* [Goal of the exercise] Looking only at the lines below that contain "extends", give the number of them and no other text.

User interface change data
-------

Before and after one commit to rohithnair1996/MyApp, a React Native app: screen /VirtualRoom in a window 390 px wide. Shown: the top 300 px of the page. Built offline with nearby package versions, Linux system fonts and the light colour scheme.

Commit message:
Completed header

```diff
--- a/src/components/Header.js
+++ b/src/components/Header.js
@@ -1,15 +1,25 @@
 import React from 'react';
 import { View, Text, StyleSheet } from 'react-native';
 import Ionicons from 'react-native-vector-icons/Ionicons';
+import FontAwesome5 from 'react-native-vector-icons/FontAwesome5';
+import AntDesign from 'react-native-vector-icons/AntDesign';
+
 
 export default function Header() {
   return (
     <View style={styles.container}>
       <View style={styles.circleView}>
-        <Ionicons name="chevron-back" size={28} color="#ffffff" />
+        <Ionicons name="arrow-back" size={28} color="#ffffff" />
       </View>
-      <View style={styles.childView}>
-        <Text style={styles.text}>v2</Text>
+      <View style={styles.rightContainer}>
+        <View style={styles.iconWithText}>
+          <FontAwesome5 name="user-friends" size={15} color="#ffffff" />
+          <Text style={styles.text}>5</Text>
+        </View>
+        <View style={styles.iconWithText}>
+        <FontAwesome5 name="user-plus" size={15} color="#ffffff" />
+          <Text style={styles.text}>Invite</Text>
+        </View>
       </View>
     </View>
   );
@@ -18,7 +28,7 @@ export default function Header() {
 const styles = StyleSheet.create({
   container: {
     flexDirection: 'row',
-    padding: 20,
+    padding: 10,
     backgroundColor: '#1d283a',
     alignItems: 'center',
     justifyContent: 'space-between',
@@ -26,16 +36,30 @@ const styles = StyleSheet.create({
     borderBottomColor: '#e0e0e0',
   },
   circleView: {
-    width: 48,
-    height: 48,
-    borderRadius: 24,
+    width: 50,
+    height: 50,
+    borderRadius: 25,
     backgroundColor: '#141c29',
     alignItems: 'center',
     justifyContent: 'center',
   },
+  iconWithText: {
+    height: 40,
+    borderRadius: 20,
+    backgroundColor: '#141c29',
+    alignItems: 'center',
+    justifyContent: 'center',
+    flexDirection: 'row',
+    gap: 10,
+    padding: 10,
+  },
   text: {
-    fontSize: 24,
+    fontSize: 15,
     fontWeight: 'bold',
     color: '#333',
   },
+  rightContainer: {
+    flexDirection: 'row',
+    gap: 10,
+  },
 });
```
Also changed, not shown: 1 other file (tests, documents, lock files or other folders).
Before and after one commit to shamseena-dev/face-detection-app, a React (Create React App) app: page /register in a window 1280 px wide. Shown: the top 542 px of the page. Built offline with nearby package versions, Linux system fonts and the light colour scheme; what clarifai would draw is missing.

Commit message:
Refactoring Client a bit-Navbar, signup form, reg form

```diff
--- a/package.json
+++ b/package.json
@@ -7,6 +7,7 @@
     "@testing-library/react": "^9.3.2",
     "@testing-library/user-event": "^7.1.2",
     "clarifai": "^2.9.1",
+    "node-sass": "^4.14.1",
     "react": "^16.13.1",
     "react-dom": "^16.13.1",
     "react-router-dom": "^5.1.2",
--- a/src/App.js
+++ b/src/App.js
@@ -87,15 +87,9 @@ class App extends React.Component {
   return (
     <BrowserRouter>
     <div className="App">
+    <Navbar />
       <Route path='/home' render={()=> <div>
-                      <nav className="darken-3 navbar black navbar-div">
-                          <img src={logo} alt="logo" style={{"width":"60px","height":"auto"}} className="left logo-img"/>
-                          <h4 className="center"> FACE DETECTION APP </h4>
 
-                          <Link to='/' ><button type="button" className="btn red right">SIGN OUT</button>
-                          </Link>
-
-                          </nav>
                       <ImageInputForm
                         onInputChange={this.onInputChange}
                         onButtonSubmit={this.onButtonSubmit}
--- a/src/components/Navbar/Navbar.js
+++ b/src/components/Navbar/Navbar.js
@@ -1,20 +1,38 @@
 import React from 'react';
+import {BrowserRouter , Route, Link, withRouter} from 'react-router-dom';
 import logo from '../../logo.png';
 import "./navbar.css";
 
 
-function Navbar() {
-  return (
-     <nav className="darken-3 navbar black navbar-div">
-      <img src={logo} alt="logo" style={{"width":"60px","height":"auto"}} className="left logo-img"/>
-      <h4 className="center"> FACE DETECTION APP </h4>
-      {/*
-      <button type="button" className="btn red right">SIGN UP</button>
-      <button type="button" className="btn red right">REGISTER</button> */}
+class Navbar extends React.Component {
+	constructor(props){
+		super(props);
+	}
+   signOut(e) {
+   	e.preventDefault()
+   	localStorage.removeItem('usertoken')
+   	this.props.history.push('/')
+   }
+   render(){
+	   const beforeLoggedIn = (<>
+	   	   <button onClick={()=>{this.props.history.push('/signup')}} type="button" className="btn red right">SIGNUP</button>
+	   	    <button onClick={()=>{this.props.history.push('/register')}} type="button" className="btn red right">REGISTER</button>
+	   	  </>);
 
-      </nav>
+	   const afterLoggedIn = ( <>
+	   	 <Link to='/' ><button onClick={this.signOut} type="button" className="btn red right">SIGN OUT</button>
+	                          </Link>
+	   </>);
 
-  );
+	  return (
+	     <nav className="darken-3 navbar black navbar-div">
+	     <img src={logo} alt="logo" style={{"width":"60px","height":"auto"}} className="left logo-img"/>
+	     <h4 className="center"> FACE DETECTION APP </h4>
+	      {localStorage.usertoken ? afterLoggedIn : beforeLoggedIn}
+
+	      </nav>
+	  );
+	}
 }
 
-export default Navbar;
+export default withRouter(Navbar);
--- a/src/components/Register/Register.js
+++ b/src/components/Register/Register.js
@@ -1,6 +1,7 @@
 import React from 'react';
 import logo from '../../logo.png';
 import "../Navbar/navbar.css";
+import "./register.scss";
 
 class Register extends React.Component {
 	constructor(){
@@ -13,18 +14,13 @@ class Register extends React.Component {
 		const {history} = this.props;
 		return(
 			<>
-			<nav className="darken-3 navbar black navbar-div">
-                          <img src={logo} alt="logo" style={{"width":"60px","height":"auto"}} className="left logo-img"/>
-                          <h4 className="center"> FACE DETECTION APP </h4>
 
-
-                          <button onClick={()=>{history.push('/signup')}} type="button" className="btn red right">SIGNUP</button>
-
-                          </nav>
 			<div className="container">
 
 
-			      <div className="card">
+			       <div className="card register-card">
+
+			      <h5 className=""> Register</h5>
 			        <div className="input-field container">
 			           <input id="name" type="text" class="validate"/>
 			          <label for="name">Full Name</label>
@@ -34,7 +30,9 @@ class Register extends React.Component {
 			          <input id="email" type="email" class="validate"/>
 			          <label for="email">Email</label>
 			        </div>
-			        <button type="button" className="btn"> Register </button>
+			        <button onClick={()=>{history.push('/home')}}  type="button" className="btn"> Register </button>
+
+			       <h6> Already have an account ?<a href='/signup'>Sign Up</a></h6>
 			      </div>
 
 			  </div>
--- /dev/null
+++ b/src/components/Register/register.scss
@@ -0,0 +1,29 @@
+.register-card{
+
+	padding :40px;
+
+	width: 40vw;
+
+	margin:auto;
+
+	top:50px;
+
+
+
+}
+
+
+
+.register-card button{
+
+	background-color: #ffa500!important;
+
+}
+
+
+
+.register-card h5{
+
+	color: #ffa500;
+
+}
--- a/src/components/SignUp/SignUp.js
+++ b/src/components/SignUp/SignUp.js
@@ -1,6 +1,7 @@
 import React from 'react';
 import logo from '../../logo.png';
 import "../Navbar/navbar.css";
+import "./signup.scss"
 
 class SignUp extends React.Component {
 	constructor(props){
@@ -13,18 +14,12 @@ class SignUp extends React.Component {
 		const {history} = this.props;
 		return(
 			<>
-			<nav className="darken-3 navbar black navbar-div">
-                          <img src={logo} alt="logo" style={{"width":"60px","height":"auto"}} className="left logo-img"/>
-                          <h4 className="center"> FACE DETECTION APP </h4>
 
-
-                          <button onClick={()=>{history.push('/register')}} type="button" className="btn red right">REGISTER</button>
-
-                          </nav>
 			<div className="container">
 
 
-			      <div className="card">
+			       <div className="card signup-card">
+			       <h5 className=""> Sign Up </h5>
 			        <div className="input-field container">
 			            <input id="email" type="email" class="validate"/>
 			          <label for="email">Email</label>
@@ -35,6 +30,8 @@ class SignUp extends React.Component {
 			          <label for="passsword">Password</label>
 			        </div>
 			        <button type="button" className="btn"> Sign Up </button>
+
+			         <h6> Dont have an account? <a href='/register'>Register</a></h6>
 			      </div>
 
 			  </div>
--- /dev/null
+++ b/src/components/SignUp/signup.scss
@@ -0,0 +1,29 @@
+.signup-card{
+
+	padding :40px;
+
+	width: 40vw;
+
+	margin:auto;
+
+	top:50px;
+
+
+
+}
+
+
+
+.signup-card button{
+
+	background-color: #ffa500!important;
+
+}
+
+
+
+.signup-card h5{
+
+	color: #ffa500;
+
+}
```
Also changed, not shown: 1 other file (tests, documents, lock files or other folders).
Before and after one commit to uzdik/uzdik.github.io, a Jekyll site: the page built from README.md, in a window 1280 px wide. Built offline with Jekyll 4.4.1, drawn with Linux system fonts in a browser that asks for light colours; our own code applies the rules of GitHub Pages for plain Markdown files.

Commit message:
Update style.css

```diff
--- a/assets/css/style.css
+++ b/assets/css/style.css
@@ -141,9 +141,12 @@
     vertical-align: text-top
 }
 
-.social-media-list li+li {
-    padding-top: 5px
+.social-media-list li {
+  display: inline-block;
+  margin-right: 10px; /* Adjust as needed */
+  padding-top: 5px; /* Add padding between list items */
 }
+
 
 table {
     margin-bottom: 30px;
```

-------

* [Solution for this problem] 8